Giving Medical Advice

You are a nail technician/manicurist/nail stylist NOT a doctor - it is illegal for you to give your clients medical advice.  This includes advice on what to do about nail fungus or even a bleeding, broken nail. While there may be some home remedies that might work for various issues, telling your client to use them is practicing medicine without a license.  Remember, you are licensed (assuming you are in a location that licenses nail techs) to beautify the nails, not diagnose or treat them.  When in doubt, refer to a doctor.

Scope of Practice
In the United States, every state that licenses nail technicians has in their law books a scope of practice.  In order to get a license you need to take a law test so you should be familiar with the scope of your practice.  Unfortunately, it seems a lot of techs forget the legalities as soon as they pass the test.  For example, in California, "Manicuring is the practice of cutting, trimming, polishing, coloring, tinting, or cleansing the nails, or massaging, cleansing, treating, or beautifying the hands or feet of any person."  If what your client is asking for is outside of this scope, you are not licensed to perform the service or give advice.  Please know your state laws!

The crime of practicing without a license can be a very serious charge depending on the circumstances. State and country laws vary on this issue, however some possible consequences could include Fines, Incarceration, Paying Restitution and Probation. (

What could happen?
Let's say you are giving a client a manicure and she mentions she has had nail fungus on one of her toenails for years and its spreading to other toenails now.  You tell her that you have read on the internet that Vick's Vapo-Rub works for fungus.  She tries it for a few months and it doesn't work. Later she goes to a doctor who tells her that it has become systemic and since she is diabetic  she has developed ulcers on her feet and neuropathy and now they have to amputate some toes.  The doctor mentions that had she come in 2 months earlier it could have been caught soon enough.  The client realizes that the reason she didn't go in earlier is because her manicurist told her to try this home remedy. She sues.  And wins in court.  The manicurist's insurance refuses to pay because she was practicing outside the scope of her license.  She now has to come up with the fines and restitution out of her own pocket.

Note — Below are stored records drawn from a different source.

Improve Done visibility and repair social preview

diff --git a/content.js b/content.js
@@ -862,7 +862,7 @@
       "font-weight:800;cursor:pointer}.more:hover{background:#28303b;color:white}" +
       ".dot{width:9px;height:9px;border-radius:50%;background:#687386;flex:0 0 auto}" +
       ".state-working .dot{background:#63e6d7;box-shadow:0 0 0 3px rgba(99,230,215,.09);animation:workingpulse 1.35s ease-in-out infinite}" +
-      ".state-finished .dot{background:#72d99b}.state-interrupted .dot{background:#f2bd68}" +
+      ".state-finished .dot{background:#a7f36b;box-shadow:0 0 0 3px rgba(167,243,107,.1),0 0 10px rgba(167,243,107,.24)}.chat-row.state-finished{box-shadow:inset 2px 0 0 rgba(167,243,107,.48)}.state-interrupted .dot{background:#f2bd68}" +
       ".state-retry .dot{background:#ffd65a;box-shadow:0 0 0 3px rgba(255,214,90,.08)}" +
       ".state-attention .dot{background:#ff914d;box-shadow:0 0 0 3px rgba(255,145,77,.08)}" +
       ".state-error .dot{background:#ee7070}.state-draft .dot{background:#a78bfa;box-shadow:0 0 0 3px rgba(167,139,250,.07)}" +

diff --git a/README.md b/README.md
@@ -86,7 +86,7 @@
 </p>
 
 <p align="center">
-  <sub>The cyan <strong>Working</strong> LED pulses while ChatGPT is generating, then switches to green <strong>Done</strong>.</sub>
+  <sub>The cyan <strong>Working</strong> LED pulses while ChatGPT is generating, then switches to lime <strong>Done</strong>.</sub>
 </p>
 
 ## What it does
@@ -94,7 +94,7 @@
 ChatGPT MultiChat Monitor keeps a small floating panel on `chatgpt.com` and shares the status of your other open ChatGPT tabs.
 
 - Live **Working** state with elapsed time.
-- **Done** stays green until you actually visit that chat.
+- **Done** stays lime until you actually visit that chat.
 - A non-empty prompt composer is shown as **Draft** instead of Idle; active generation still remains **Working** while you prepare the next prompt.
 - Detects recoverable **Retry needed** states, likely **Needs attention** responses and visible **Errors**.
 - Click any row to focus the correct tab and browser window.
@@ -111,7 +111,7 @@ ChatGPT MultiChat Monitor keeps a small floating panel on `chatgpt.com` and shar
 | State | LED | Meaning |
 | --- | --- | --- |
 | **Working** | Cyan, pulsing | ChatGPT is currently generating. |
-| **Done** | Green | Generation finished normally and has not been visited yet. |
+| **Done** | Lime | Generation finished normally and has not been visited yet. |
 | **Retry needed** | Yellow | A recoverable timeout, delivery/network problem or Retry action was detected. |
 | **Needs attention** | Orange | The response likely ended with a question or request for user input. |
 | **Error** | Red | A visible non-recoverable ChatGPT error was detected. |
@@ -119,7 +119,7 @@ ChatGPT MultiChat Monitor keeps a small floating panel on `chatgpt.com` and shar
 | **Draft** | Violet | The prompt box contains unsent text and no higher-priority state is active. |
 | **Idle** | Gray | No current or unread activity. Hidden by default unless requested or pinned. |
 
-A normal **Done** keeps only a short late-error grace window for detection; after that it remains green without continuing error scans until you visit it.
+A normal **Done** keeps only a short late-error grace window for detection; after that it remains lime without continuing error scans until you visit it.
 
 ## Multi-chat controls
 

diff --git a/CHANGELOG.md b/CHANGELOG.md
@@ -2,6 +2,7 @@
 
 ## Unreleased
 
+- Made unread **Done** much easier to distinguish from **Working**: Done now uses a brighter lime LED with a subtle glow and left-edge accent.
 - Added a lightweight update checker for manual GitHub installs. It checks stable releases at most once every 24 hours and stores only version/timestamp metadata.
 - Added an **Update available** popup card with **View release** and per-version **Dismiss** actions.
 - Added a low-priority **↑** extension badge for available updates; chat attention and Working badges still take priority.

Yes this is a made-up (and rather extreme) example, but search the internet for "Nail Salon Sued" and you will see that it happens more than you would like to think about.